The Hunger Games

 

 

 

 

 

 

 

 

 

 

I went with my daughters to see The Hunger Games this week.  Although I knew the basics of the plotline as the girls are avid readers of the series – I was unprepared to actually witness the violence perpetrated by children against one another which is central to the film. The fact that the central character (Katniss Everdeen) is, like my daughters, a teenage girl, who has two attractive but dangerous young men vying for her attention (like Bella in the equally popular Twilight series) is obviously one important draw for fans of the books, but so too is the relative power she wield.  In a society of beaten down sheep,  Katniss is tough, resourceful, non-sentimental (except where her younger sister is concerned) and unbeatable with a bow and arrow.  And although we watch her offer succour to a younger rival, Katniss is nevertheless willing to kill other rivals when necessary with little sign of remorse.  I winced repeatedly at the forms of power this teenage fantasy is making palatable to my daughters – though as my older daughter said – “the killing doesn’t seem as bad in the books as it looks in the film, mommy”. Another instance of the difference between how our minds process verbal and visual information differently, I guess, but I know what she means. 

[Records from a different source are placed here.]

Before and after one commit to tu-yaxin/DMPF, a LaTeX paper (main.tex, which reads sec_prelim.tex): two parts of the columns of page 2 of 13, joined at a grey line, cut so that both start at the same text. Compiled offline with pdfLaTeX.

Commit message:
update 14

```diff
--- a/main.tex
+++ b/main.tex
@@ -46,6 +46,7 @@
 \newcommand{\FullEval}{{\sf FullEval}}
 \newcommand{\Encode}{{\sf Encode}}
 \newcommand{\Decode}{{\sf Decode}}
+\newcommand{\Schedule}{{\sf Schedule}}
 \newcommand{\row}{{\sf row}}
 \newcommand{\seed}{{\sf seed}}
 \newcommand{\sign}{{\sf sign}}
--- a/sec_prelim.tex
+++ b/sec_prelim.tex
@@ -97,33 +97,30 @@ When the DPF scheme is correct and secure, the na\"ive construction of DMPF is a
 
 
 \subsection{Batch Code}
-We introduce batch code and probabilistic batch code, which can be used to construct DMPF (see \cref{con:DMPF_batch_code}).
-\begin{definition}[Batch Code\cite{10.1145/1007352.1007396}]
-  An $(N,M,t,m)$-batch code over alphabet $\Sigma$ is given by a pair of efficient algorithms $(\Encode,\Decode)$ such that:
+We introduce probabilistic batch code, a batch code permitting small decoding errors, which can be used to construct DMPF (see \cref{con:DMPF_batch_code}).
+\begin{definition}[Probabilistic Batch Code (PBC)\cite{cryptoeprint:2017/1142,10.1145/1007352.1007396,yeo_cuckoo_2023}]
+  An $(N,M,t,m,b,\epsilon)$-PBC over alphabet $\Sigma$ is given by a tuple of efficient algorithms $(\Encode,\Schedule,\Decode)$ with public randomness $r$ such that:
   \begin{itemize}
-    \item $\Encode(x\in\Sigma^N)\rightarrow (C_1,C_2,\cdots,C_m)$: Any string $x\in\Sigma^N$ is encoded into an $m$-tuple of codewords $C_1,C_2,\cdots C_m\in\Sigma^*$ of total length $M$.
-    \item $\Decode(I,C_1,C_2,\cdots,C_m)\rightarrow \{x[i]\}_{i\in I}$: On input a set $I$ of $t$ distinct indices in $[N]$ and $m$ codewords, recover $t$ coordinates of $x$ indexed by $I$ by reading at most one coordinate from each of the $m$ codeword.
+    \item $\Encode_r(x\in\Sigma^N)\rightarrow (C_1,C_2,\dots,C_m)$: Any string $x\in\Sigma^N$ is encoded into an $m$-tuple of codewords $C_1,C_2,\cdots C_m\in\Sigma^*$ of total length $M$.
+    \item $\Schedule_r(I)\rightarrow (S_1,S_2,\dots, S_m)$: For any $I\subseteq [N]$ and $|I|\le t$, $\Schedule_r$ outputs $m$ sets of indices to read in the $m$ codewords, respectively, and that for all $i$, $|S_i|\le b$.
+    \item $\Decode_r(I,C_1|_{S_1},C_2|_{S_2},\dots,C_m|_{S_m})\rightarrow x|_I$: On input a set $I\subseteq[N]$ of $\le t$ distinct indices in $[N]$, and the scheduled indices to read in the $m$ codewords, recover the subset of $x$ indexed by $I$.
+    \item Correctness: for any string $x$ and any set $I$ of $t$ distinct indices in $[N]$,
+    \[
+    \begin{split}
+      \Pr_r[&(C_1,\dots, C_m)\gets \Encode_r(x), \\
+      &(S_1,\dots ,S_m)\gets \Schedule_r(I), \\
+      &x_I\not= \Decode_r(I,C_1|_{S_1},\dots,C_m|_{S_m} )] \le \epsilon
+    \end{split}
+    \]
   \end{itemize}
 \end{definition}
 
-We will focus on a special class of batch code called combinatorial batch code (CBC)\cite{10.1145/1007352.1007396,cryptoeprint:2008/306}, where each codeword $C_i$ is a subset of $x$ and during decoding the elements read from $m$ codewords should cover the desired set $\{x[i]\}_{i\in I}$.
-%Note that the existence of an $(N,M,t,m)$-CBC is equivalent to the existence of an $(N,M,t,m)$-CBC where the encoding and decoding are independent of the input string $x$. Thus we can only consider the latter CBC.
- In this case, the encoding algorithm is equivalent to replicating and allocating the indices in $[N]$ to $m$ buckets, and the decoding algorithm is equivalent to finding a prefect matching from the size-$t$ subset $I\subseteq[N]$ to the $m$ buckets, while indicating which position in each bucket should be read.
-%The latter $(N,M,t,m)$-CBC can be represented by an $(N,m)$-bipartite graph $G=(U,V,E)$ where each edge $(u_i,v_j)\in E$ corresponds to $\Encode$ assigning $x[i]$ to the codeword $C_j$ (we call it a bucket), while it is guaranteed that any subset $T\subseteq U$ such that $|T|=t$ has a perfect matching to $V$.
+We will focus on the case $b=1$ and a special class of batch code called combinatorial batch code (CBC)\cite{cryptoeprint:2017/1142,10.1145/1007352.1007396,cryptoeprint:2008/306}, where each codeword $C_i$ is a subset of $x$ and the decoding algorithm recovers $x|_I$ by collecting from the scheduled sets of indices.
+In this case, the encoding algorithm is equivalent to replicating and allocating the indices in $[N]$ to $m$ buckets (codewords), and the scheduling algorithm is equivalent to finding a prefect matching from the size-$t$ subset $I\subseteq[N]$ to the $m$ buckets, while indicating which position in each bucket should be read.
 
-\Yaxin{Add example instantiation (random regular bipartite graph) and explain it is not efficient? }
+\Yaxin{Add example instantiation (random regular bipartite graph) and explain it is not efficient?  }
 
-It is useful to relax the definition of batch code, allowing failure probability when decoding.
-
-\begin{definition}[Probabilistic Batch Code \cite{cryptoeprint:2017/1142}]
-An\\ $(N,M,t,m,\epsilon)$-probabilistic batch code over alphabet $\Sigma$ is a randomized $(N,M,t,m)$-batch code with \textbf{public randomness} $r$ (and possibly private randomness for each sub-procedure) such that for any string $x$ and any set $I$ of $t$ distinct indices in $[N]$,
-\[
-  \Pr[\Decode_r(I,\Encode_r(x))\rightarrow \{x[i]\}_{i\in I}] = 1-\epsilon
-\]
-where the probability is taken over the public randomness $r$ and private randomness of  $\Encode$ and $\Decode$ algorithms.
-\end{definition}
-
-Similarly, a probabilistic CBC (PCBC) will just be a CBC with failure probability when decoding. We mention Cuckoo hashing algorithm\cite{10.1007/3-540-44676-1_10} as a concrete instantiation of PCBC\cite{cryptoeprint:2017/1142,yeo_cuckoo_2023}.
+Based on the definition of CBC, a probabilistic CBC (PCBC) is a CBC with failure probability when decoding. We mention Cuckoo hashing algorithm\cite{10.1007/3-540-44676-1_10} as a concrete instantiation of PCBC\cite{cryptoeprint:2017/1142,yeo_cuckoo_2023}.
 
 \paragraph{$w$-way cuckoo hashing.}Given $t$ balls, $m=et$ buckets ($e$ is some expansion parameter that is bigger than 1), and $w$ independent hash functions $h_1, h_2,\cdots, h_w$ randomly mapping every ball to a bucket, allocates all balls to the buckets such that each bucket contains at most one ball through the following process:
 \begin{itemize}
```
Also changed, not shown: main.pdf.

I appreciate science fiction fantasy, and the ways in which it comments on contemporary social concerns and debates – in fact the film most reminded me of the fantastic and equally brutal short story by Shirley Jackson called “The Lottery” first published in 1948 in the New Yorker

http://www.classicshorts.com/stories/lotry.html

 The story, set in an unnamed suburban town moves from small town intimacy to fully-fledged horror in the space of fewer than 4,000 words.  The suggestion of violence among women and children and within families evoked a perfect storm of controversy and this story received more negative responses than any other in the New Yorker’s history – a sure sign it struck a nerve. Like the novel The Hunger Games, Jackson’s story hints at the violence rather than relishing the gory details. Moviemakers take the gory road – and indeed a film version of “The Lottery” shown in my school caused me any number of nightmares throughout my childhood (why couldn’t they just get us to read the story?). http://www.youtube.com/watch?v=pIm93Xuij7k

Is Katniss a heroine or a victim in her violent society?  And what does it mean when we root for her to win and the other children to die in her place?  Am I overreacting?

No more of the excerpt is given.